Obviously, large-scale seat gains/losses -- as happened during the Reagan revolution in 1980 -- tend to lower the average age of Congress as new blood sweeps in. But, even after Republicans picked up 63 House seats in the 2010 election the average age of all Members of Congress stayed relatively high as compared to historical standards.

There's no single reason to explain why Congress is in a period of historic old-ness.

One major one is that redistricting -- the national re-drawing of Congressional lines across the country -- has cemented the partisan nature of hundreds of districts across the country.
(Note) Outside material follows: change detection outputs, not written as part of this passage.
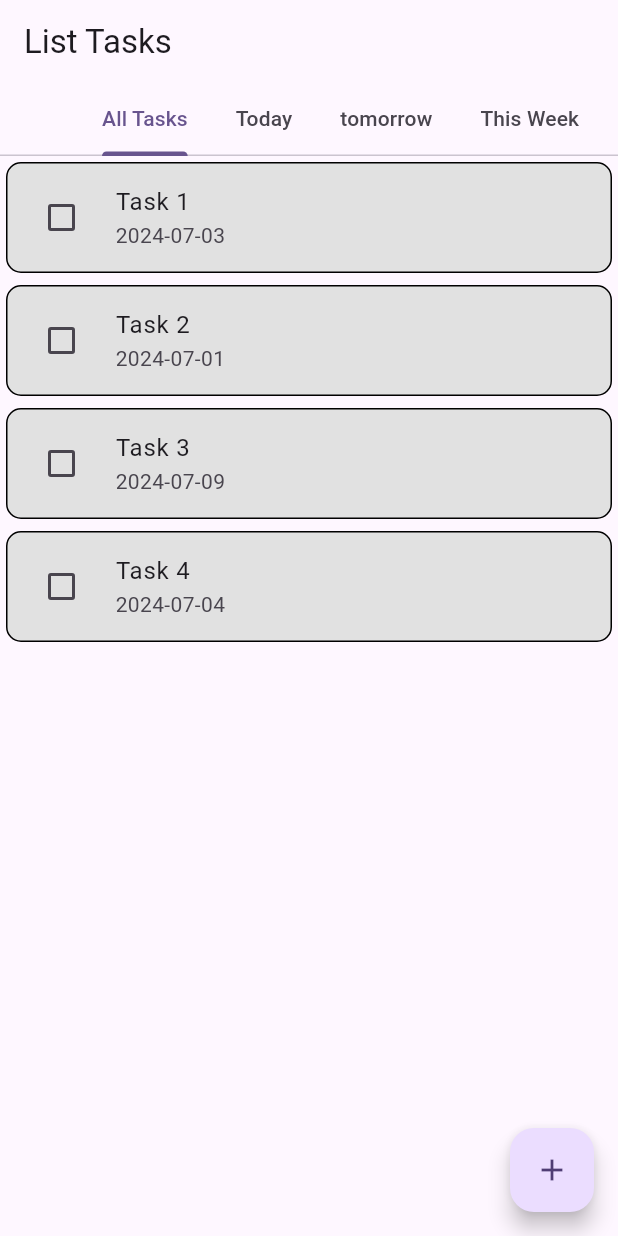
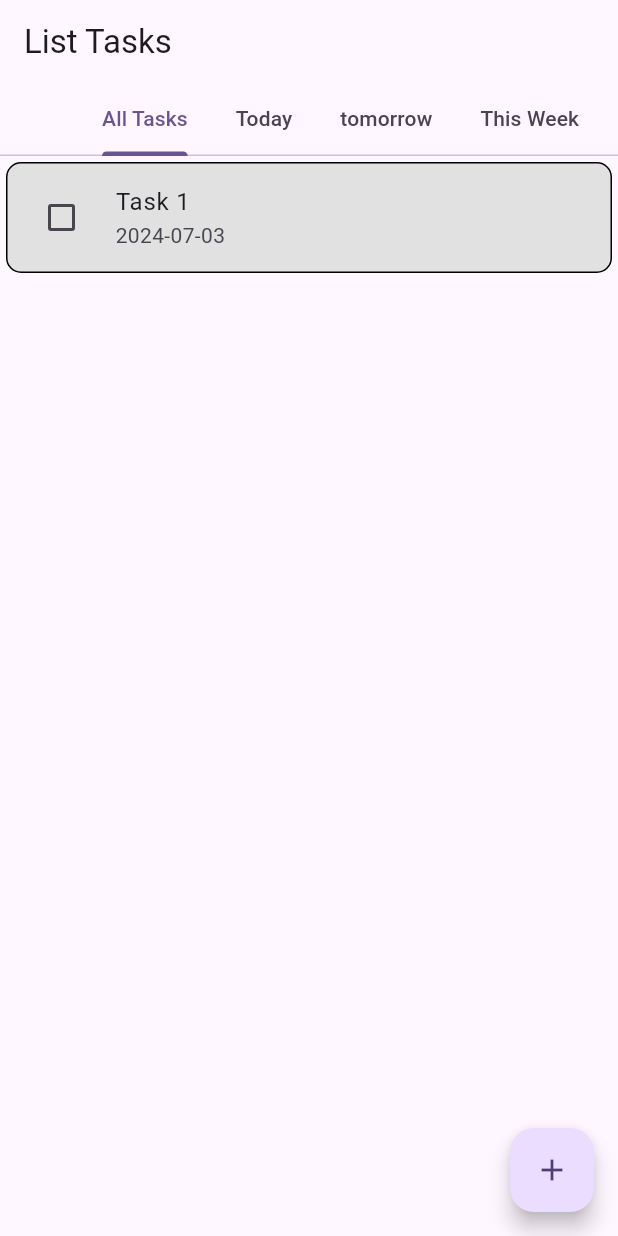
Before and after one commit to azizchannoufi/Todo-With-Fluter, a Flutter app: the screen it shows after launch, on a phone screen of 412 x 824 dp. Run offline on Flutter 3.47's test engine with Material 3 defaults, Android fonts, the phone set to English and light mode, and no system bars; our stand-ins replace table_calendar; missing offline and left inert: dart_date.

Commit message:
show today

```diff
--- a/lib/library/globals.dart
+++ b/lib/library/globals.dart
@@ -21,3 +21,11 @@ const List<MaterialColor> primaries = <MaterialColor>[
     Colors.brown,
     Colors.blueGrey,
   ];
+
+ const Late = "Late" ;
+ const today = "today" ;
+ const tomorrow = "tomorrow" ;
+ const thisWeek = "thisWeek" ;
+ const nextWeek = "nextWeek" ;
+ const thisMonth = "thisMonth" ;
+ const Later = "Later" ;
--- a/lib/provider/TaskModel.dart
+++ b/lib/provider/TaskModel.dart
@@ -1,24 +1,83 @@
+import 'package:dart_date/dart_date.dart';
 import 'package:flutter/material.dart';
 import 'package:my_first_flutter_app/model/Task.dart';
+import 'package:my_first_flutter_app/library/globals.dart' as globals;
 
-class TaskModel extends ChangeNotifier{
+class TaskModel extends ChangeNotifier {
+  final Map<String, List<Task>> _todoTasks = {
+    globals.Late: [
+      Task("Task 1", false, "Create Provider",
+          DateTime.now().add(Duration(days: 1))),
+    ],
+    globals.today: [
+      Task("Task 1", false, "Create Provider",
+          DateTime.now().add(Duration(days: 1))),
+    ],
+    globals.tomorrow: [
+      Task("Task 1", false, "Create Provider",
+          DateTime.now().add(Duration(days: 1))),
+    ],
+    globals.thisWeek: [
+      Task("Task 1", false, "Create Provider",
+          DateTime.now().add(Duration(days: 1))),
+    ],
+    globals.nextWeek: [
+      Task("Task 1", false, "Create Provider",
+          DateTime.now().add(Duration(days: 1))),
+    ],
+    globals.thisMonth: [
+      Task("Task 1", false, "Create Provider",
+          DateTime.now().add(Duration(days: 1))),
+    ],
+    globals.Later: [
+      Task("Task 1", false, "Create Provider",
+          DateTime.now().add(Duration(days: 1))),
+    ],
+  };
 
-  final List<Task>_todoTasks=[
-    Task("Task 1",false,"Create Provider",DateTime.now().add(Duration(days: 1))),
-    Task("Task 2",false,"Create Provider",DateTime.now().subtract(Duration(days: 1))),
-    Task("Task 3",false,"Create Provider",DateTime.now().add(Duration(days: 7))),
-    Task("Task 4",false,"Create Provider",DateTime.now().add(Duration(days: 2))),
+  Map<String, List<Task>> get todoTasks => _todoTasks;
+  void add(Task _task) {
+    String _key = guessTodayKEYfromDATE(_task.deadline);
+    if (_todoTasks.containsKey(_key)) {
+      _todoTasks[_key]!.add(_task);
+      notifyListeners();
+    }
+  }
 
-  ];
+  int countTaskByDate(DateTime, _datetime) {
+    String _key = guessTodayKEYfromDATE(_datetime);
+    if (_todoTasks.containsKey(_key)) {
+      _todoTasks[_key]!
+          .where((task) =>
+              task.deadline.day == _datetime.day &&
+              task.deadline.month == _datetime.month &&
+              task.deadline.year == _datetime.year)
+          .length;
+    }
+    return 0;
+  }
 
-  List<Task> get todoTasks => _todoTasks;
-  void add(Task _task){
-    _todoTasks.add(_task);
-    notifyListeners();
-  }
-  void markAsDone(int index){
-      _todoTasks[index].status=true;
+  void markAsDone(String key, int index) {
+    _todoTasks[key]![index].status = true;
 
     notifyListeners();
   }
+
+  String guessTodayKEYfromDATE(DateTime deadline) {
+    if (deadline.isPast && !deadline.isToday) {
+      return globals.Late;
+    } else if (deadline.isToday) {
+      return globals.today;
+    } else if (deadline.isTomorrow) {
+      return globals.tomorrow;
+    } else if (deadline.getWeek == DateTime.now().getWeek) {
+      return globals.thisWeek;
+    } else if (deadline.getWeek == DateTime.now().getWeek + 1) {
+      return globals.nextWeek;
+    } else if (deadline.isThisMonth) {
+      return globals.thisMonth;
+    } else {
+      return globals.Later;
+    }
+  }
 }
--- a/lib/widget/ListTasksWidget.dart
+++ b/lib/widget/ListTasksWidget.dart
@@ -1,6 +1,7 @@
 import 'package:flutter/material.dart';
 import 'package:my_first_flutter_app/provider/TaskModel.dart';
 import 'package:provider/provider.dart';
+import 'package:my_first_flutter_app/library/globals.dart' as globals;
 
 class ListTasksWidget extends StatelessWidget {
   const ListTasksWidget({super.key});
@@ -9,7 +10,7 @@ class ListTasksWidget extends StatelessWidget {
   Widget build(BuildContext context) {
     return Consumer<TaskModel>(builder: (context, model, child) {
       return ListView.builder(
-          itemCount: model.todoTasks.length,
+          itemCount: model.todoTasks[globals.today]!.length,
           itemBuilder: (BuildContext context, int index) {
             return Padding(
               padding: const EdgeInsets.all(4.0),
@@ -20,14 +21,14 @@ class ListTasksWidget extends StatelessWidget {
                         color: Color.fromARGB(255, 0, 0, 0), width: 1),
                     borderRadius: BorderRadius.circular(10)),
                 child: CheckboxListTile(
-                  title: Text(model.todoTasks[index].title),
-                  subtitle: Text(model.todoTasks[index].deadline
+                  title: Text(model.todoTasks[globals.today]![index].title),
+                  subtitle: Text(model.todoTasks[globals.today]![index].deadline
                       .toString()
                       .substring(0, 10)),
-                  value: model.todoTasks[index].status,
+                  value: model.todoTasks[globals.today]![index].status,
                   onChanged: (bool? value) {
-                    print(model.todoTasks[index].status);
-                    model.markAsDone(index);
+                    print(model.todoTasks[globals.today]![index].status);
+                    model.markAsDone(globals.today,index);
                   },
                   controlAffinity: ListTileControlAffinity.leading,
                 ),
--- a/pubspec.yaml
+++ b/pubspec.yaml
@@ -37,6 +37,7 @@ dependencies:
   cupertino_icons: ^1.0.6
   provider: ^6.1.2
   table_calendar: ^3.1.2
+  dart_date: ^1.3.3
 dev_dependencies:
   flutter_test:
     sdk: flutter
```
Also changed, not shown: pubspec.lock.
What that means, from a practical political perspective, is that most Members -- regardless of their age -- have to work less hard to be re-elected and, therefore, are much more likely to keep running over (and over) again.

Another reason for the rising age of Congress is the death of the term limits movement -- if you are looking for an exact time of death, it's when Washington State Rep. George Nethercutt got re-elected in 2000 -- and the growing tendency to see politics as a profession. Politics is no longer regarded as a way station between careers or a sort of career-capper at its end. It's an end in itself. And that means people stay longer. Much longer.

The WSJ infographic is absolutely amazing -- allowing you to see the average age for Congresses dating all the way back to 1979. You can also see how many Members are a certain age and how they split between the two parties.

Prepare to lose an hour or two just playing with the chart.